## BRIEF
Where a line of the records holds the string "drawn", copy that line.

◆ ◆ ◆ ◆ ◆ ◆ ◆

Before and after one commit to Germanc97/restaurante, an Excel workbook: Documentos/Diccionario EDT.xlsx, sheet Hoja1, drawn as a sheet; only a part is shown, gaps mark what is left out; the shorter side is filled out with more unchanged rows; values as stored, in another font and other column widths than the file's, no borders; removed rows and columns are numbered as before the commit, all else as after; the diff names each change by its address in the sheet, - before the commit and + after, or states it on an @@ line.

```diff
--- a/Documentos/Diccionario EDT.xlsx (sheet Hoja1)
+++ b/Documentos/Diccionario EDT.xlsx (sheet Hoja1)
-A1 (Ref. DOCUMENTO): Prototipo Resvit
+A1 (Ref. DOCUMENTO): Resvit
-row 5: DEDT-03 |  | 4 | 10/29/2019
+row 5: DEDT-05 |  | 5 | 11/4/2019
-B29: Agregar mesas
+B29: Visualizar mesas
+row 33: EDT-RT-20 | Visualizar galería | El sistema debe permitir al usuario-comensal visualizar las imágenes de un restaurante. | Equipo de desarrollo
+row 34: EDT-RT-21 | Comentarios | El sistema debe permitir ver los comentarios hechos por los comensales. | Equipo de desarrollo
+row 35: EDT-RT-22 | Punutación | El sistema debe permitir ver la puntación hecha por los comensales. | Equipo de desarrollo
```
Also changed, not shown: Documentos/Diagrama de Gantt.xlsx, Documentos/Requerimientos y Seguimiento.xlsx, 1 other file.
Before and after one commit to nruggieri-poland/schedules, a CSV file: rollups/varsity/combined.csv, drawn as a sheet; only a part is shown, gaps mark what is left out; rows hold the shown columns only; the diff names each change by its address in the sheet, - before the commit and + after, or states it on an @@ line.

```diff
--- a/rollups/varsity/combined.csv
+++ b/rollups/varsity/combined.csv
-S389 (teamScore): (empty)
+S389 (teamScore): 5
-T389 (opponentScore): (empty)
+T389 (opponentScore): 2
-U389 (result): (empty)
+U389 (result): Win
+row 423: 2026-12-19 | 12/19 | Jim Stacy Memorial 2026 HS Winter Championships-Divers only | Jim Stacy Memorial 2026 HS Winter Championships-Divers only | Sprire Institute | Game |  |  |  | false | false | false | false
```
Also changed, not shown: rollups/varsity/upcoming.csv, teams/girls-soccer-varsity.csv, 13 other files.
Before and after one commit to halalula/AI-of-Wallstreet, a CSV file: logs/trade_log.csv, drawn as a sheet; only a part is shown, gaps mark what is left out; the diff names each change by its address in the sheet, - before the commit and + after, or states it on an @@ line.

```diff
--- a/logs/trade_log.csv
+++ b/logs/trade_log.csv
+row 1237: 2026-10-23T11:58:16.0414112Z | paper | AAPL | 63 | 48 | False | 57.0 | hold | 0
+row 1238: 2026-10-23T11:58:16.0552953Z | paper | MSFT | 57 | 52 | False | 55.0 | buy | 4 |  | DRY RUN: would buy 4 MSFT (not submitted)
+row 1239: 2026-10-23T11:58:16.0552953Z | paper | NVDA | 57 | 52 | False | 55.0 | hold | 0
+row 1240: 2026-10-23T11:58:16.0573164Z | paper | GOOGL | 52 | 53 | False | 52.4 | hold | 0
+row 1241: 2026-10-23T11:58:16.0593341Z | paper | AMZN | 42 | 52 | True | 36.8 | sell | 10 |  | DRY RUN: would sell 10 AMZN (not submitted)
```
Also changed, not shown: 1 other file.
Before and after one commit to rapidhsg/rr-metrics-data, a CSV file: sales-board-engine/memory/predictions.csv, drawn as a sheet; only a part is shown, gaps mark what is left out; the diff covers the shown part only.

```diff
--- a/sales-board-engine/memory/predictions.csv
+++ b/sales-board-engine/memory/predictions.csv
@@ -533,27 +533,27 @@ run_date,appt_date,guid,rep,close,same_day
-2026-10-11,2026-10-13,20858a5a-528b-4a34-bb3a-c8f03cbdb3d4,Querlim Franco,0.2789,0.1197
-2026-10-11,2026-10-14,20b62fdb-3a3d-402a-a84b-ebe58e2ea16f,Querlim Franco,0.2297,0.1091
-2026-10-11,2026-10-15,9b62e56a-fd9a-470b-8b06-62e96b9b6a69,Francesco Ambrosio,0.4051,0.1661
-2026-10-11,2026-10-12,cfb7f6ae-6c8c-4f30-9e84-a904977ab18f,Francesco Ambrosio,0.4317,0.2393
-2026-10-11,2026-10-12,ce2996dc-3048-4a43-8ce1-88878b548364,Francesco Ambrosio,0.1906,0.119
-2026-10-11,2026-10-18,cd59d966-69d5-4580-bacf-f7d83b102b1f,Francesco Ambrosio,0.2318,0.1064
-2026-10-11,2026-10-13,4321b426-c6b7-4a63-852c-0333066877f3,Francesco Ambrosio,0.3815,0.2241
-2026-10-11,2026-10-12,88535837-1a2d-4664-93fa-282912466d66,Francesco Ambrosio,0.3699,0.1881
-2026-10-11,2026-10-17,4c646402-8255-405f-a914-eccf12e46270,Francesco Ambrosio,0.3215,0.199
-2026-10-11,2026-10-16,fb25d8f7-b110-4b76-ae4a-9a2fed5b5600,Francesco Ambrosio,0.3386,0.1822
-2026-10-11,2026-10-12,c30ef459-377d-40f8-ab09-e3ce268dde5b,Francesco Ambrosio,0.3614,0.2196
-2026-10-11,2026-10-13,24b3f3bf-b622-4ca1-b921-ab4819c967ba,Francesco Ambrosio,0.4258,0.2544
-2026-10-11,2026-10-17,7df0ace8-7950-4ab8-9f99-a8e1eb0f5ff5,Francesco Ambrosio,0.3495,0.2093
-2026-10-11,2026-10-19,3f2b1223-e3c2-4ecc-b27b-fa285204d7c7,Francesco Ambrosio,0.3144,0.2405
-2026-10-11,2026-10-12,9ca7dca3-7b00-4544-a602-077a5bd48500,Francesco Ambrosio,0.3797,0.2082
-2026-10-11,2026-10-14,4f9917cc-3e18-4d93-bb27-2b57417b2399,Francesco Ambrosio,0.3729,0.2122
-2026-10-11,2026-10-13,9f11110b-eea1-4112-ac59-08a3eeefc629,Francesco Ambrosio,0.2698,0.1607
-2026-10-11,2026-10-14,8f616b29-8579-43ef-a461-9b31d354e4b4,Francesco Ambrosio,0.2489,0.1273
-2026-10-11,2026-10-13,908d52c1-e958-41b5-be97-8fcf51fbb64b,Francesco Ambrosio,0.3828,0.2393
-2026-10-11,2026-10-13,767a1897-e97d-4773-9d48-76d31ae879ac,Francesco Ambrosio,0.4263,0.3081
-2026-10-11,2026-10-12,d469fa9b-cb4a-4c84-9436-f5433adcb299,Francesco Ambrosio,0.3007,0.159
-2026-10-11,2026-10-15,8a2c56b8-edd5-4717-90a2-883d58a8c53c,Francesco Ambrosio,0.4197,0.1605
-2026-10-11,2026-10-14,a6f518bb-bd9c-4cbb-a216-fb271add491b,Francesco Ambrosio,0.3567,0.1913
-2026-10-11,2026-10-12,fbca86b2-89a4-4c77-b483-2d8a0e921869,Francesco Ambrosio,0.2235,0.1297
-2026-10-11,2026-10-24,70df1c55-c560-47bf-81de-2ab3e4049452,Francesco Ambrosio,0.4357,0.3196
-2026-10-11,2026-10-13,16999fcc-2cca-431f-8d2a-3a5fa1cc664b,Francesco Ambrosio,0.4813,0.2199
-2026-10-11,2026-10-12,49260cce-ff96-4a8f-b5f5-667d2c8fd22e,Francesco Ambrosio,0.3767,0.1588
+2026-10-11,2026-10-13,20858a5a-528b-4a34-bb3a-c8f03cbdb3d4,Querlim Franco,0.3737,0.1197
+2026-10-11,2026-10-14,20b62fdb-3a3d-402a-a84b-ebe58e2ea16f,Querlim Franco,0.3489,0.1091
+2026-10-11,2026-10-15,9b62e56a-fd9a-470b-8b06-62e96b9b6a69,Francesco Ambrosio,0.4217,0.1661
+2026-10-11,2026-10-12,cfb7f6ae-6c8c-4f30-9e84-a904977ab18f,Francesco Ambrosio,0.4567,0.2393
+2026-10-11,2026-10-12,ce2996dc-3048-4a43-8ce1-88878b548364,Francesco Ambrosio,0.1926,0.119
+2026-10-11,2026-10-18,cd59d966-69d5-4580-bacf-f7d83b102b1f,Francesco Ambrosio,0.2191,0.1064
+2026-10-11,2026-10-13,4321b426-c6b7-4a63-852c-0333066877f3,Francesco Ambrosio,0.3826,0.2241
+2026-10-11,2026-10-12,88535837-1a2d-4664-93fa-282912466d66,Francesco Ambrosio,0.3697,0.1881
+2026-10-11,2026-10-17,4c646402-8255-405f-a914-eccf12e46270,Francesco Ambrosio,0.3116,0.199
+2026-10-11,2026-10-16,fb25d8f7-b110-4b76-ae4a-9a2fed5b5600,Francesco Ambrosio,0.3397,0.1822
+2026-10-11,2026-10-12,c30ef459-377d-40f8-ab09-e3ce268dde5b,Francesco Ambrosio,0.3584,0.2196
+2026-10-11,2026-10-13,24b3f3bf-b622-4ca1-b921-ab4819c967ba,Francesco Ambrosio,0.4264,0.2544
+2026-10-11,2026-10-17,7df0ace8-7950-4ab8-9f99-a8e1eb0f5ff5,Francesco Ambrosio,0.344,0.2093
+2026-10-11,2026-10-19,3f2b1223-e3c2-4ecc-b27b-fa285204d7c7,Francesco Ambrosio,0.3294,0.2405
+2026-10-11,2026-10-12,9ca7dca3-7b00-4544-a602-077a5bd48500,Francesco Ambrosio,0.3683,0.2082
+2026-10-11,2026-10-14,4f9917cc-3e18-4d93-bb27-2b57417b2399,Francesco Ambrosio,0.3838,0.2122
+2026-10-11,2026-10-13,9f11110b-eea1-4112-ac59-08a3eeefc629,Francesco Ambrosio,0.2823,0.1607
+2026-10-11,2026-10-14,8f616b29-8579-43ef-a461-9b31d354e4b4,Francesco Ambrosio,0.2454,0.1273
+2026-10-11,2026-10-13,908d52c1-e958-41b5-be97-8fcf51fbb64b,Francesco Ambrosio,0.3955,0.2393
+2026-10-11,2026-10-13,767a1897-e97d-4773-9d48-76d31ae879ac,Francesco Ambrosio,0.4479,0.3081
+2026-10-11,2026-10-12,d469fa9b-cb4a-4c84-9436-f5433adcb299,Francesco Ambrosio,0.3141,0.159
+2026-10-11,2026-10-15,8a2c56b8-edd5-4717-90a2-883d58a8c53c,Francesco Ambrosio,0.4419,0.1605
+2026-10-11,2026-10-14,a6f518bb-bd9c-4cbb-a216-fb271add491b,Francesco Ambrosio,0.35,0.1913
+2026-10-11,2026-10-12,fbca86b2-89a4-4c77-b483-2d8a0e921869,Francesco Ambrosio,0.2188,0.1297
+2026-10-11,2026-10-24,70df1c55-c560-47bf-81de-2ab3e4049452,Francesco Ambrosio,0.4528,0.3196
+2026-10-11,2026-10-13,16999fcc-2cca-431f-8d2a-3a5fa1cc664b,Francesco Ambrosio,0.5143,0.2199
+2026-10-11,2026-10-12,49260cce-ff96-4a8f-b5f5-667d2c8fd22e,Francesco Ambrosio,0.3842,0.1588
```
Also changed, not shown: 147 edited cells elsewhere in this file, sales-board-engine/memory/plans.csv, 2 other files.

◆ ◆ ◆ ◆ ◆ ◆ ◆

## TASK OUTPUT
Before and after one commit to Germanc97/restaurante, an Excel workbook: Documentos/Diccionario EDT.xlsx, sheet Hoja1, drawn as a sheet; only a part is shown, gaps mark what is left out; the shorter side is filled out with more unchanged rows; values as stored, in another font and other column widths than the file's, no borders; removed rows and columns are numbered as before the commit, all else as after; the diff names each change by its address in the sheet, - before the commit and + after, or states it on an @@ line.
Before and after one commit to nruggieri-poland/schedules, a CSV file: rollups/varsity/combined.csv, drawn as a sheet; only a part is shown, gaps mark what is left out; rows hold the shown columns only; the diff names each change by its address in the sheet, - before the commit and + after, or states it on an @@ line.
Before and after one commit to halalula/AI-of-Wallstreet, a CSV file: logs/trade_log.csv, drawn as a sheet; only a part is shown, gaps mark what is left out; the diff names each change by its address in the sheet, - before the commit and + after, or states it on an @@ line.
Before and after one commit to rapidhsg/rr-metrics-data, a CSV file: sales-board-engine/memory/predictions.csv, drawn as a sheet; only a part is shown, gaps mark what is left out; the diff covers the shown part only.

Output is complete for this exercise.